▸ **WORK ORDER**: Where in the records does the word "pekanke" occur? Copy each line in which it does.

EXCERPTED DATA: Begin

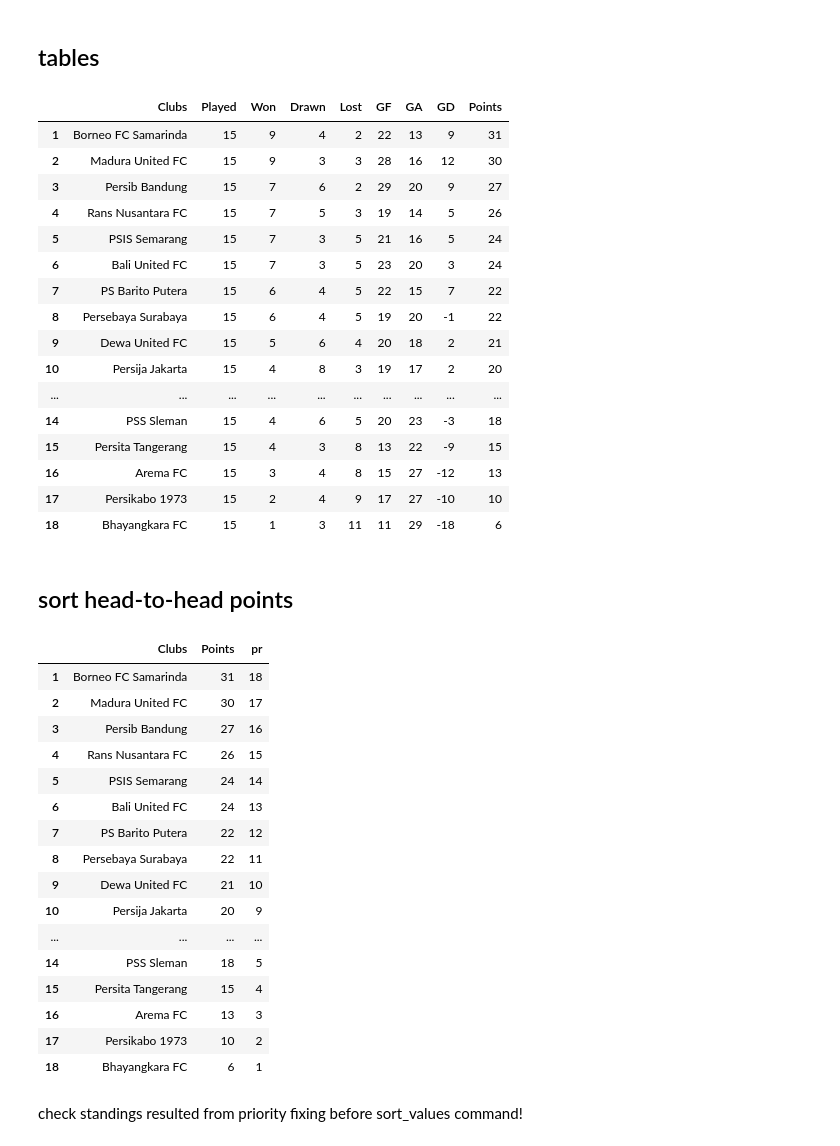
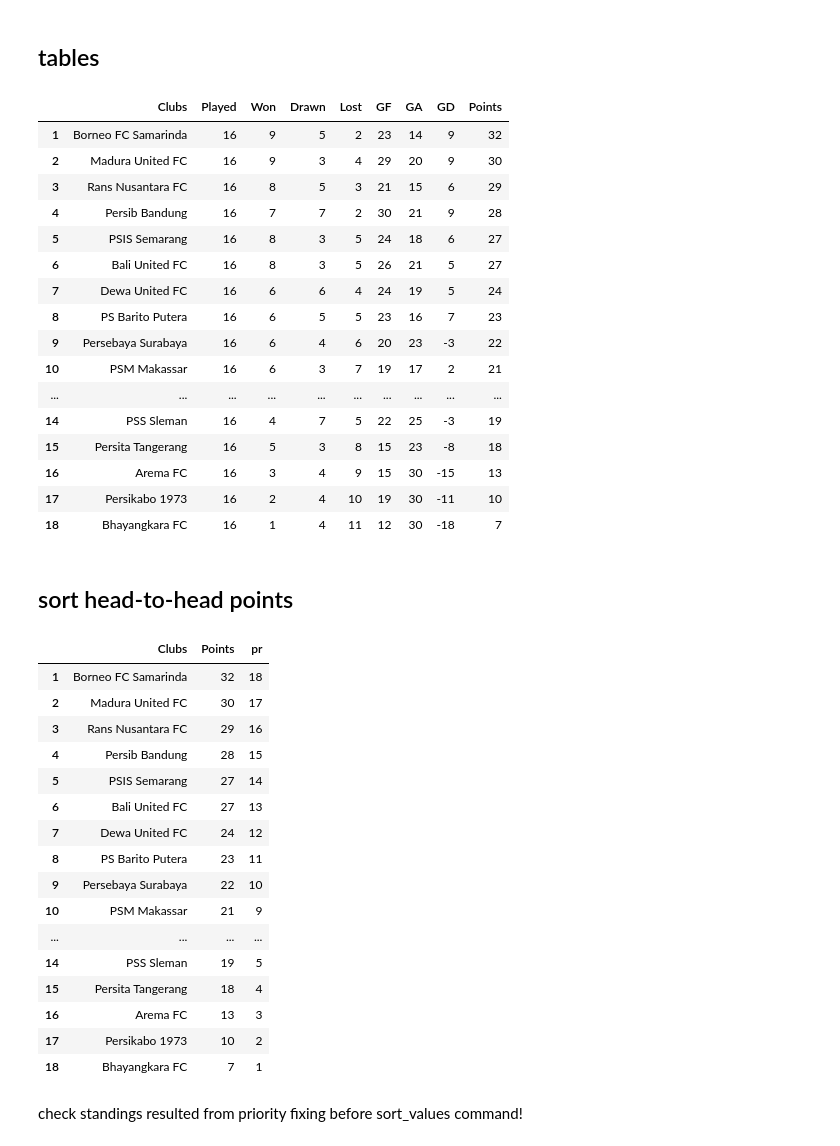
Before and after one commit to lpttprnc/liga-1, a Jupyter notebook: satunya.ipynb, the cells around one changed output. Cells and saved outputs as stored; diff of their text form; code cells hidden in the pictures.

```diff
--- a/satunya.ipynb
+++ b/satunya.ipynb
@@ -56,7 +56,7 @@ win=[]
 draw=[]
 lose=[]
 played=[]
-pekanke=15 # PEKAN KE
+pekanke=16 # PEKAN KE
 for cl in club:
     hora = df.loc[ ( (df.home.str.contains(cl)) | (df.away.str.contains(cl)) ) & (df['week']==pekanke) ]
 
@@ -130,22 +130,22 @@ tables.drop(columns=["Clubs_lower"], inplace=True)
 tables
 # %% [output]
 |  | Clubs | Played | Won | Drawn | Lost | GF | GA | GD | Points |
-| 1 | Borneo FC Samarinda | 15 | 9 | 4 | 2 | 22 | 13 | 9 | 31 |
-| 2 | Madura United FC | 15 | 9 | 3 | 3 | 28 | 16 | 12 | 30 |
-| 3 | Persib Bandung | 15 | 7 | 6 | 2 | 29 | 20 | 9 | 27 |
-| 4 | Rans Nusantara FC | 15 | 7 | 5 | 3 | 19 | 14 | 5 | 26 |
-| 5 | PSIS Semarang | 15 | 7 | 3 | 5 | 21 | 16 | 5 | 24 |
-| 6 | Bali United FC | 15 | 7 | 3 | 5 | 23 | 20 | 3 | 24 |
-| 7 | PS Barito Putera | 15 | 6 | 4 | 5 | 22 | 15 | 7 | 22 |
-| 8 | Persebaya Surabaya | 15 | 6 | 4 | 5 | 19 | 20 | -1 | 22 |
-| 9 | Dewa United FC | 15 | 5 | 6 | 4 | 20 | 18 | 2 | 21 |
-| 10 | Persija Jakarta | 15 | 4 | 8 | 3 | 19 | 17 | 2 | 20 |
+| 1 | Borneo FC Samarinda | 16 | 9 | 5 | 2 | 23 | 14 | 9 | 32 |
+| 2 | Madura United FC | 16 | 9 | 3 | 4 | 29 | 20 | 9 | 30 |
+| 3 | Rans Nusantara FC | 16 | 8 | 5 | 3 | 21 | 15 | 6 | 29 |
+| 4 | Persib Bandung | 16 | 7 | 7 | 2 | 30 | 21 | 9 | 28 |
+| 5 | PSIS Semarang | 16 | 8 | 3 | 5 | 24 | 18 | 6 | 27 |
+| 6 | Bali United FC | 16 | 8 | 3 | 5 | 26 | 21 | 5 | 27 |
+| 7 | Dewa United FC | 16 | 6 | 6 | 4 | 24 | 19 | 5 | 24 |
+| 8 | PS Barito Putera | 16 | 6 | 5 | 5 | 23 | 16 | 7 | 23 |
+| 9 | Persebaya Surabaya | 16 | 6 | 4 | 6 | 20 | 23 | -3 | 22 |
+| 10 | PSM Makassar | 16 | 6 | 3 | 7 | 19 | 17 | 2 | 21 |
 | ... | ... | ... | ... | ... | ... | ... | ... | ... | ... |
-| 14 | PSS Sleman | 15 | 4 | 6 | 5 | 20 | 23 | -3 | 18 |
-| 15 | Persita Tangerang | 15 | 4 | 3 | 8 | 13 | 22 | -9 | 15 |
-| 16 | Arema FC | 15 | 3 | 4 | 8 | 15 | 27 | -12 | 13 |
-| 17 | Persikabo 1973 | 15 | 2 | 4 | 9 | 17 | 27 | -10 | 10 |
-| 18 | Bhayangkara FC | 15 | 1 | 3 | 11 | 11 | 29 | -18 | 6 |
+| 14 | PSS Sleman | 16 | 4 | 7 | 5 | 22 | 25 | -3 | 19 |
+| 15 | Persita Tangerang | 16 | 5 | 3 | 8 | 15 | 23 | -8 | 18 |
+| 16 | Arema FC | 16 | 3 | 4 | 9 | 15 | 30 | -15 | 13 |
+| 17 | Persikabo 1973 | 16 | 2 | 4 | 10 | 19 | 30 | -11 | 10 |
+| 18 | Bhayangkara FC | 16 | 1 | 4 | 11 | 12 | 30 | -18 | 7 |
 # %% [markdown]
 ## sort head-to-head points
 # %%
@@ -166,51 +166,53 @@ for i in range (1,len(sh)+1,1):
             h2=dff.index.get_level_values('home')==sh['Clubs'][i+1]
             a1=dff.index.get_level_values('away')==sh['Clubs'][i]
 
             i1scr=0
             i2scr=0
 
             game = dff.loc[ ((h1&a2) | (h2&a1)) ]
 
             if len(game)==1:
 
                 try:
                     i1scr = dff.loc[(sh['Clubs'][i],sh['Clubs'][i+1])]['hpoint']
                     i2scr = dff.loc[(sh['Clubs'][i],sh['Clubs'][i+1])]['apoint']
 
                 except:
                     i1scr = dff.loc[ (sh['Clubs'][i+1],sh['Clubs'][i]) ]['apoint']
                     i2scr = dff.loc[ (sh['Clubs'][i+1],sh['Clubs'][i]) ]['hpoint']
 
             elif len(game)==2:
                 i1scr = dff.loc[[ (sh['Clubs'][i],sh['Clubs'][i+1]) ]]['hpoint'] + dff.loc[[ (sh['Clubs'][i+1],sh['Clubs'][i]) ]]['apoint']
                 i2scr = dff.loc[[ (sh['Clubs'][i],sh['Clubs'][i+1]) ]]['apoint'] + dff.loc[[ (sh['Clubs'][i+1],sh['Clubs'][i]) ]]['hpoint']
 
             if i1scr < i2scr:
-                sh.at[i,'pr']=sh['pr'][i]-1
-                sh.at[i+1,'pr']=sh['pr'][i+1]+1
+                #sh.at[i,'pr']=sh['pr'][i]-1
+                #sh.at[i+1,'pr']=sh['pr'][i+1]+1
+                temp1, temp2 = sh.loc[i].copy(), sh.loc[i+1].copy()
+                sh.loc[i],sh.loc[i+1] = temp2, temp1
 
     except:
         pass
 
 sh
 # %% [output]
 |  | Clubs | Points | pr |
-| 1 | Borneo FC Samarinda | 31 | 18 |
+| 1 | Borneo FC Samarinda | 32 | 18 |
 | 2 | Madura United FC | 30 | 17 |
-| 3 | Persib Bandung | 27 | 16 |
-| 4 | Rans Nusantara FC | 26 | 15 |
-| 5 | PSIS Semarang | 24 | 14 |
-| 6 | Bali United FC | 24 | 13 |
-| 7 | PS Barito Putera | 22 | 12 |
-| 8 | Persebaya Surabaya | 22 | 11 |
-| 9 | Dewa United FC | 21 | 10 |
-| 10 | Persija Jakarta | 20 | 9 |
+| 3 | Rans Nusantara FC | 29 | 16 |
+| 4 | Persib Bandung | 28 | 15 |
+| 5 | PSIS Semarang | 27 | 14 |
+| 6 | Bali United FC | 27 | 13 |
+| 7 | Dewa United FC | 24 | 12 |
+| 8 | PS Barito Putera | 23 | 11 |
+| 9 | Persebaya Surabaya | 22 | 10 |
+| 10 | PSM Makassar | 21 | 9 |
 | ... | ... | ... | ... |
-| 14 | PSS Sleman | 18 | 5 |
-| 15 | Persita Tangerang | 15 | 4 |
+| 14 | PSS Sleman | 19 | 5 |
+| 15 | Persita Tangerang | 18 | 4 |
 | 16 | Arema FC | 13 | 3 |
 | 17 | Persikabo 1973 | 10 | 2 |
-| 18 | Bhayangkara FC | 6 | 1 |
+| 18 | Bhayangkara FC | 7 | 1 |
 # %% [markdown]
 check standings resulted from priority fixing before sort_values command!
 # %%
```
Also changed, not shown: parts of 7 cells of this notebook, 4 other files.
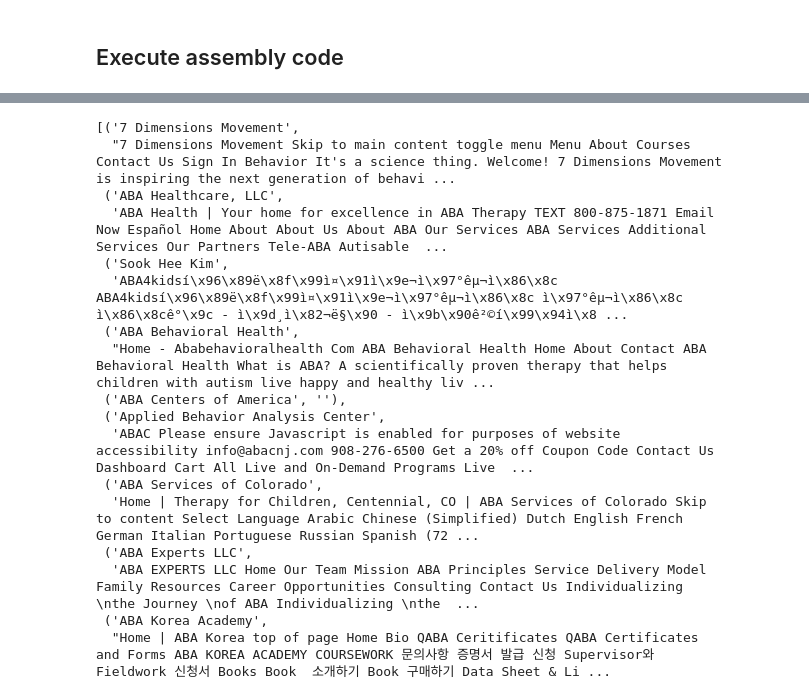
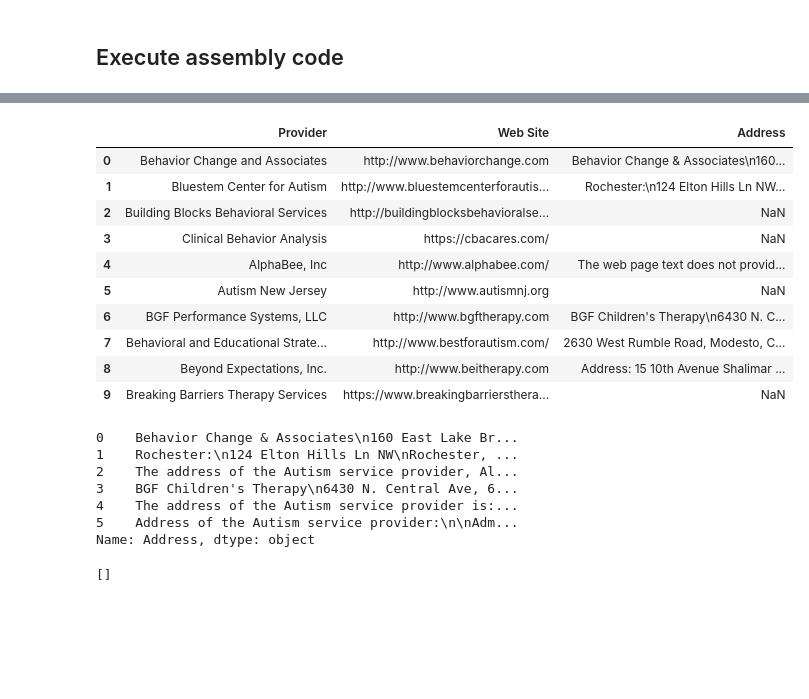
Before and after one commit to gladcolor/LLM-Geo, a Jupyter notebook: LLM_Geo_API4.ipynb, the cells around one changed output, grey strips where cells are left out. Saved outputs shown, nothing was run; the diff lists cells and outputs as text; code cells hidden in the pictures; blank space fills up the shorter version.

```diff
--- a/LLM_Geo_API4.ipynb
+++ b/LLM_Geo_API4.ipynb
@@ -327,20 +305,28 @@ ace_providers_df
-# %%
-web_texts
-# %% [output]
-[('7 Dimensions Movement',
-  "7 Dimensions Movement Skip to main content toggle menu Menu About Courses Contact Us Sign In Behavior It's a science thing. Welcome! 7 Dimensions Movement is inspiring the next generation of behavi ...
- ('ABA Healthcare, LLC',
-  'ABA Health | Your home for excellence in ABA Therapy TEXT 800-875-1871 Email Now Español Home About About Us About ABA Our Services ABA Services Additional Services Our Partners Tele-ABA Autisable  ...
- ('Sook Hee Kim',
-  'ABA4kidsí\x96\x89ë\x8f\x99ì¤\x91ì\x9e¬ì\x97°êµ¬ì\x86\x8c ABA4kidsí\x96\x89ë\x8f\x99ì¤\x91ì\x9e¬ì\x97°êµ¬ì\x86\x8c ì\x97°êµ¬ì\x86\x8c ì\x86\x8cê°\x9c - ì\x9d¸ì\x82¬ë§\x90 - ì\x9b\x90ê²©í\x99\x94ì\x8 ...
- ('ABA Behavioral Health',
-  "Home - Ababehavioralhealth Com ABA Behavioral Health Home About Contact ABA Behavioral Health What is ABA? A scientifically proven therapy that helps children with autism live happy and healthy liv ...
- ('ABA Centers of America', ''),
- ('Applied Behavior Analysis Center',
-  'ABAC Please ensure Javascript is enabled for purposes of website accessibility info@abacnj.com 908-276-6500 Get a 20% off Coupon Code Contact Us Dashboard Cart All Live and On-Demand Programs Live  ...
- ('ABA Services of Colorado',
-  'Home | Therapy for Children, Centennial, CO | ABA Services of Colorado Skip to content Select Language Arabic Chinese (Simplified) Dutch English French German Italian Portuguese Russian Spanish (72 ...
- ('ABA Experts LLC',
-  'ABA EXPERTS LLC Home Our Team Mission ABA Principles Service Delivery Model Family Resources Career Opportunities Consulting Contact Us Individualizing \nthe Journey \nof ABA Individualizing \nthe  ...
- ('ABA Korea Academy',
-  "Home | ABA Korea top of page Home Bio QABA Ceritificates QABA Certificates and Forms ABA KOREA ACADEMY COURSEWORK 문의사항 증명서 발급 신청 Supervisor와 Fieldwork 신청서 Books Book  소개하기 Book 구매하기 Data Sheet & Li ...
+# %%
+combined_data
+# %% [output]
+|  | Provider | Web Site | Address |
+| 0 | Behavior Change and Associates | http://www.behaviorchange.com | Behavior Change & Associates\n160... |
+| 1 | Bluestem Center for Autism | http://www.bluestemcenterforautis... | Rochester:\n124 Elton Hills Ln NW... |
+| 2 | Building Blocks Behavioral Services | http://buildingblocksbehavioralse... | NaN |
+| 3 | Clinical Behavior Analysis | https://cbacares.com/ | NaN |
+| 4 | AlphaBee, Inc | http://www.alphabee.com/ | The web page text does not provid... |
+| 5 | Autism New Jersey | http://www.autismnj.org | NaN |
+| 6 | BGF Performance Systems, LLC | http://www.bgftherapy.com | BGF Children's Therapy\n6430 N. C... |
+| 7 | Behavioral and Educational Strate... | http://www.bestforautism.com/ | 2630 West Rumble Road, Modesto, C... |
+| 8 | Beyond Expectations, Inc. | http://www.beitherapy.com | Address: 15 10th Avenue Shalimar ... |
+| 9 | Breaking Barriers Therapy Services | https://www.breakingbarriersthera... | NaN |
+# %%
+print(provider_addresses['Address'])
+# %% [output]
+0    Behavior Change & Associates\n160 East Lake Br...
+1    Rochester:\n124 Elton Hills Ln NW\nRochester, ...
+2    The address of the Autism service provider, Al...
+3    BGF Children's Therapy\n6430 N. Central Ave, 6...
+4    The address of the Autism service provider is:...
+5    Address of the Autism service provider:\n\nAdm...
+Name: Address, dtype: object
+# %%
+address_components
+# %% [output]
+[]
```
Also changed, not shown: parts of 11 cells of this notebook, 3 other files.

EXCERPTED DATA: End

▸ **WRITTEN SOLUTION**:
-pekanke=15 # PEKAN KE
+pekanke=16 # PEKAN KE
     hora = df.loc[ ( (df.home.str.contains(cl)) | (df.away.str.contains(cl)) ) & (df['week']==pekanke) ]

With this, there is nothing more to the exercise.